The long-awaited reforms would create permanent exemptions and safe harbors to protect doctors participating in legitimate value-based arrangements. If finalized, the proposals also would offer flexibility for innovation and improved care coordination, while easing the compliance burden for health care professionals and maintaining safeguards against actual fraud and abuse, according to the U.S. Department of Health & Human Services. …
The proposals include guidance on several requirements that must be met for physicians and health care providers to comply with the Stark Law. For example, compensation provided to a doctor by another health care provider generally must be at fair-market value. As part of the proposals, the HHS offers guidance on how to determine if compensation meets this requirement and provides clarity on a range of other technical compliance requirements.
If the rules are approved, more physicians may be encouraged to become part of value-based arrangements, according to Anjali N.C. Downs, a health law attorney based in Washington.

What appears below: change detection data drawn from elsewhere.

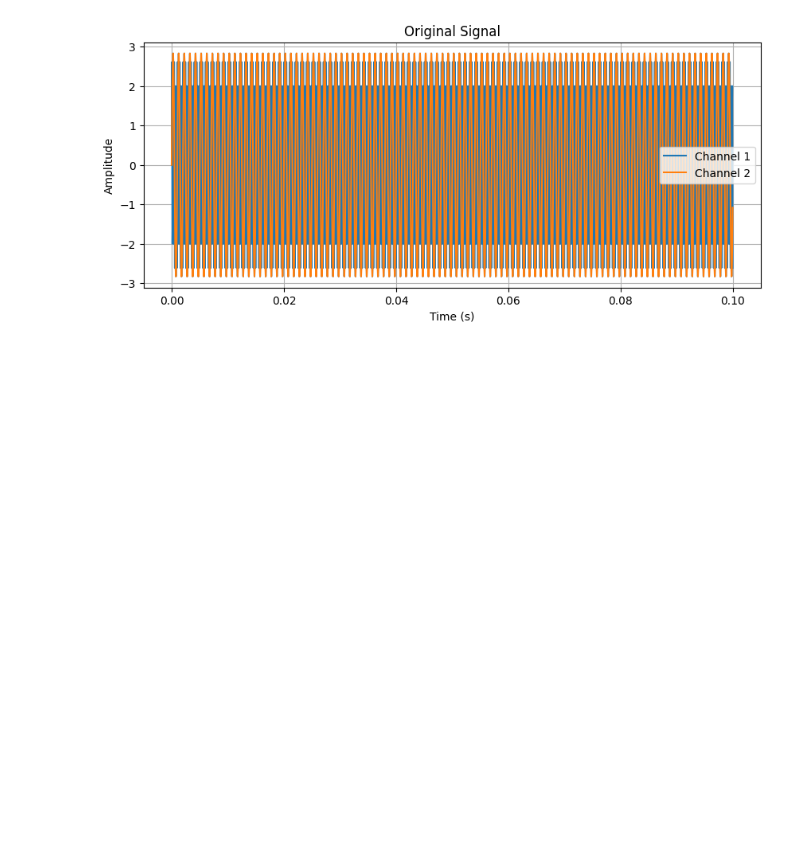
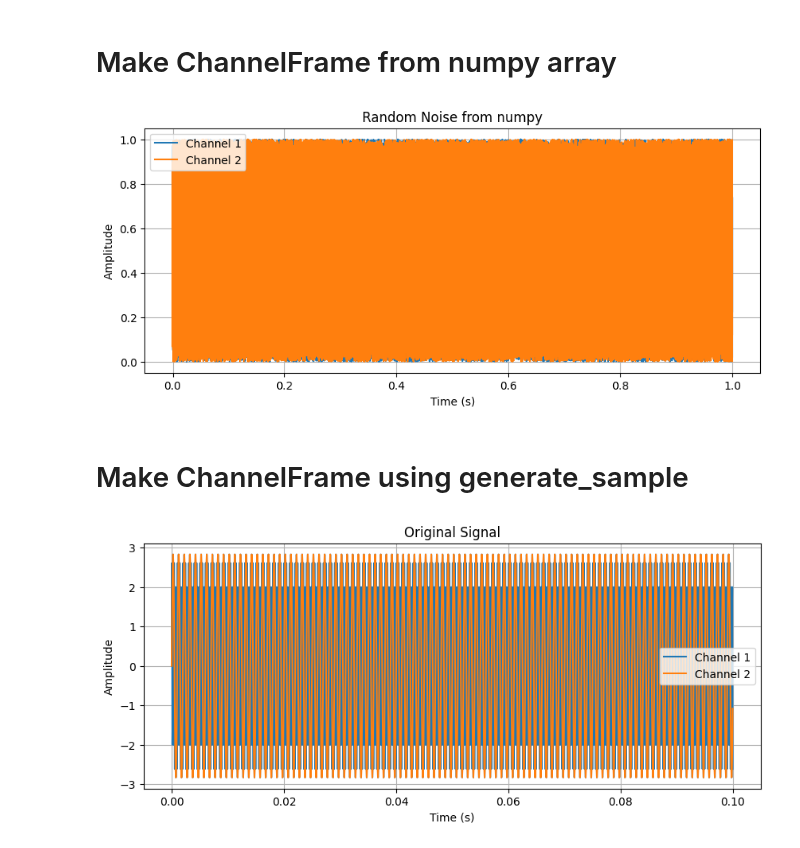
Before and after one commit to kasahart/wandas, a Jupyter notebook: examples/basic_usage.ipynb, the cells around one changed output. Cells and saved outputs as stored; diff of their text form; code cells hidden in the pictures; blank space fills up the shorter version.

Commit message:
ChannelFrameクラスにndarrayからインスタンスを生成するメソッドを追加

```diff
--- a/examples/basic_usage.ipynb
+++ b/examples/basic_usage.ipynb
@@ -3,3 +5,16 @@ from wandas.utils import generate_sample
+# %% [markdown]
+# Make ChannelFrame from numpy array
+# %%
+fs = 44100
+rand_signal = np.random.rand(2, fs)
+signal = ChannelFrame.from_ndarray(rand_signal, sampling_rate=fs)
+
+# Plot the signals
+signal.plot(title="Random Noise from numpy")
+# %% [output]
+[figure, added]
+# %% [markdown]
+# Make ChannelFrame using generate_sample
 # %%
 # Generate a sample
 signal = generate_sample.generate_sample(freqs=[5000, 1000], duration=0.1)
```
Also changed, not shown: parts of 2 cells of this notebook, 2 other files.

“As stakeholders have long known, physicians are key components to achieving value-based health care delivery and payment systems,” Ms. Downs said in an interview. “The proposed rules remove regulatory barriers that chill physician’s willingness and ability to participate in or even consider participating in integrated care delivery models, alternative payment models, and incentive based arrangements based on outcomes and reductions in cost.”